(Recorded data)

• • • •

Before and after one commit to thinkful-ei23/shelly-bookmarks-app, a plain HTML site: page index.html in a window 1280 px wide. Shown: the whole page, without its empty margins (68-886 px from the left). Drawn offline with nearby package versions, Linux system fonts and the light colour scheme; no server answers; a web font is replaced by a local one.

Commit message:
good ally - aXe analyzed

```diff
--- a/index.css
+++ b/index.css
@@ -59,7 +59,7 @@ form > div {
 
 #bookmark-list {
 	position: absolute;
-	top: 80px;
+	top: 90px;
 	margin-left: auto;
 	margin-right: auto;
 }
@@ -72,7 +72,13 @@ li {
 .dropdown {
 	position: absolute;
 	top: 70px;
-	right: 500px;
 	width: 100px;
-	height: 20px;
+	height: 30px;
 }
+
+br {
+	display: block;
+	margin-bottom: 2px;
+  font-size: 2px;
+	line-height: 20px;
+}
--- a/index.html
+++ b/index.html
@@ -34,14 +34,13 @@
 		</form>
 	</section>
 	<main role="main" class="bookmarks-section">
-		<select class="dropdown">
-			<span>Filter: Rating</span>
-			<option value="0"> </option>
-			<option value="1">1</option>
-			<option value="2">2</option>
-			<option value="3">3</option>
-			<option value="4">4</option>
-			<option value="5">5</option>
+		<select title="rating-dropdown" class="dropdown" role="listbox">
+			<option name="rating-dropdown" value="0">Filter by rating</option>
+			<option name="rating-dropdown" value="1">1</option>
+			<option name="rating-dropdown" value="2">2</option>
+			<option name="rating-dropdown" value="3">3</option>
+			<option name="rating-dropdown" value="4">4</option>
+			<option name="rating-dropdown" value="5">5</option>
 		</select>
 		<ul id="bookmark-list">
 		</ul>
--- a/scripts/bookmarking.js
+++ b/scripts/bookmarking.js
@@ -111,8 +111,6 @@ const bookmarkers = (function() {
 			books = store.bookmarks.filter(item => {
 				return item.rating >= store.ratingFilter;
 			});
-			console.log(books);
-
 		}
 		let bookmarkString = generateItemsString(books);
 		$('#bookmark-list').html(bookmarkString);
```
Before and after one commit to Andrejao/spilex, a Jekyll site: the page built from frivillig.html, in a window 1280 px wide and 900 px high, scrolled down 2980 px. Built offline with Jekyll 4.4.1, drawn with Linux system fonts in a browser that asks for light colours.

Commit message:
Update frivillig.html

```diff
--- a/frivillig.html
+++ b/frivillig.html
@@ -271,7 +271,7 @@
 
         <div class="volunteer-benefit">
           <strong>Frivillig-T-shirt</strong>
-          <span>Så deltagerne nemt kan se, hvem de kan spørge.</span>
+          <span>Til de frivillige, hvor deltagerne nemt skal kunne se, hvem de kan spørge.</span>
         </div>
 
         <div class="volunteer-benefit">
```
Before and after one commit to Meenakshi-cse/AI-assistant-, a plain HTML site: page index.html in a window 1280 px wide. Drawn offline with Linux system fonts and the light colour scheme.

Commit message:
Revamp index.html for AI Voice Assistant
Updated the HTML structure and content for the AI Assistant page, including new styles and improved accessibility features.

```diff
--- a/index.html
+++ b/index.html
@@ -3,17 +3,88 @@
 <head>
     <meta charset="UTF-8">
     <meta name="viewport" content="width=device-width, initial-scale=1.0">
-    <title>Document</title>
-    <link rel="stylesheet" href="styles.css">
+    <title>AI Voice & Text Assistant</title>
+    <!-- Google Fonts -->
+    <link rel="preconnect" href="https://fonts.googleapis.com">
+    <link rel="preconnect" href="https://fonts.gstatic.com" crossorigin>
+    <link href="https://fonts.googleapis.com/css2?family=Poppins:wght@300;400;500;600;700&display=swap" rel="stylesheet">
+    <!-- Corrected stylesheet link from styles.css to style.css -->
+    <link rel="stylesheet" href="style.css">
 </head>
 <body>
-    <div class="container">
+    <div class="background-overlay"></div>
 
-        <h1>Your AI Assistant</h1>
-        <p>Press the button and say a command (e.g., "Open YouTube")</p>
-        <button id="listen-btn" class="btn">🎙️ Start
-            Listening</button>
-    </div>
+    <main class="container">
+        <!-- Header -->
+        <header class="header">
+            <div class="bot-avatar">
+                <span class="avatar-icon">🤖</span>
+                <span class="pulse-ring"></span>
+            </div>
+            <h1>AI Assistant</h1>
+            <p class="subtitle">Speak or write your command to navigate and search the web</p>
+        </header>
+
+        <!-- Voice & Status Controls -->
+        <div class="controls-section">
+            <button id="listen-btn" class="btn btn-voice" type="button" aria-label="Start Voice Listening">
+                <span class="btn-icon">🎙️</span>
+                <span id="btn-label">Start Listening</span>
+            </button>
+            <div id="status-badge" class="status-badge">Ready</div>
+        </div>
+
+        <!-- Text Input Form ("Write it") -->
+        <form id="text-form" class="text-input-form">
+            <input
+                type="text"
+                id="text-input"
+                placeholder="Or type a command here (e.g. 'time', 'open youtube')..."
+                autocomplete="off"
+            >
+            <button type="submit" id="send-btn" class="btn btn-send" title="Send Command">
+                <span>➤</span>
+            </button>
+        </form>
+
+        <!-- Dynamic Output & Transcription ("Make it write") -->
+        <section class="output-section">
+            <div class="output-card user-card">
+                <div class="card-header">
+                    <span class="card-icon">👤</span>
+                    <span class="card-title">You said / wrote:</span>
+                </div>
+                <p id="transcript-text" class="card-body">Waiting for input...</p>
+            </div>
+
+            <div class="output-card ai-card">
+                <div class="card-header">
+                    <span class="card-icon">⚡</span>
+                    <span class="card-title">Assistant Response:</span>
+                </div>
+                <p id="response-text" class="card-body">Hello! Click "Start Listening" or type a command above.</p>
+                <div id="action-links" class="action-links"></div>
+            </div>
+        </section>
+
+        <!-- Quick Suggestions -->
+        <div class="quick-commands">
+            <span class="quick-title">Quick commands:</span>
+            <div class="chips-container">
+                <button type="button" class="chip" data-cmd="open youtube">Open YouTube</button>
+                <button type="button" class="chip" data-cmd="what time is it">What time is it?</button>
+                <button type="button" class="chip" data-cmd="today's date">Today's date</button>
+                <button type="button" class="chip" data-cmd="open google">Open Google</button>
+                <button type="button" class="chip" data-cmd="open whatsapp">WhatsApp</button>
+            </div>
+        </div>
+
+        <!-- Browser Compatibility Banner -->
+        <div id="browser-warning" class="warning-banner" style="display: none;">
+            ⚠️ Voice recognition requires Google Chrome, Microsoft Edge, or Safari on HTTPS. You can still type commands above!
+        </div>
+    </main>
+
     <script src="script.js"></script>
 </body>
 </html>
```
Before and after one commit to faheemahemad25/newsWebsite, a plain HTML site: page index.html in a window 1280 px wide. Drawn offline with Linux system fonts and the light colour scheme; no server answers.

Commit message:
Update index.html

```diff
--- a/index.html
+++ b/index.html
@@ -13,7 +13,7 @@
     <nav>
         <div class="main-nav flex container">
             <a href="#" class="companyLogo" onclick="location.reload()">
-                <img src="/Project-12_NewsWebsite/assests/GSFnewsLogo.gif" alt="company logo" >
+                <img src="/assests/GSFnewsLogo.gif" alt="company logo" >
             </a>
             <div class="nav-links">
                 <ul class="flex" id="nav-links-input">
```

• • • •

ACTIVITY:
Search the entries for the word "href" and gather every line where it appears.

WORKED SOLUTION:
-    <link rel="stylesheet" href="styles.css">
+    <link rel="preconnect" href="https://fonts.googleapis.com">
+    <link rel="preconnect" href="https://fonts.gstatic.com" crossorigin>
+    <link href="https://fonts.googleapis.com/css2?family=Poppins:wght@300;400;500;600;700&display=swap" rel="stylesheet">
+    <link rel="stylesheet" href="style.css">
             <a href="#" class="companyLogo" onclick="location.reload()">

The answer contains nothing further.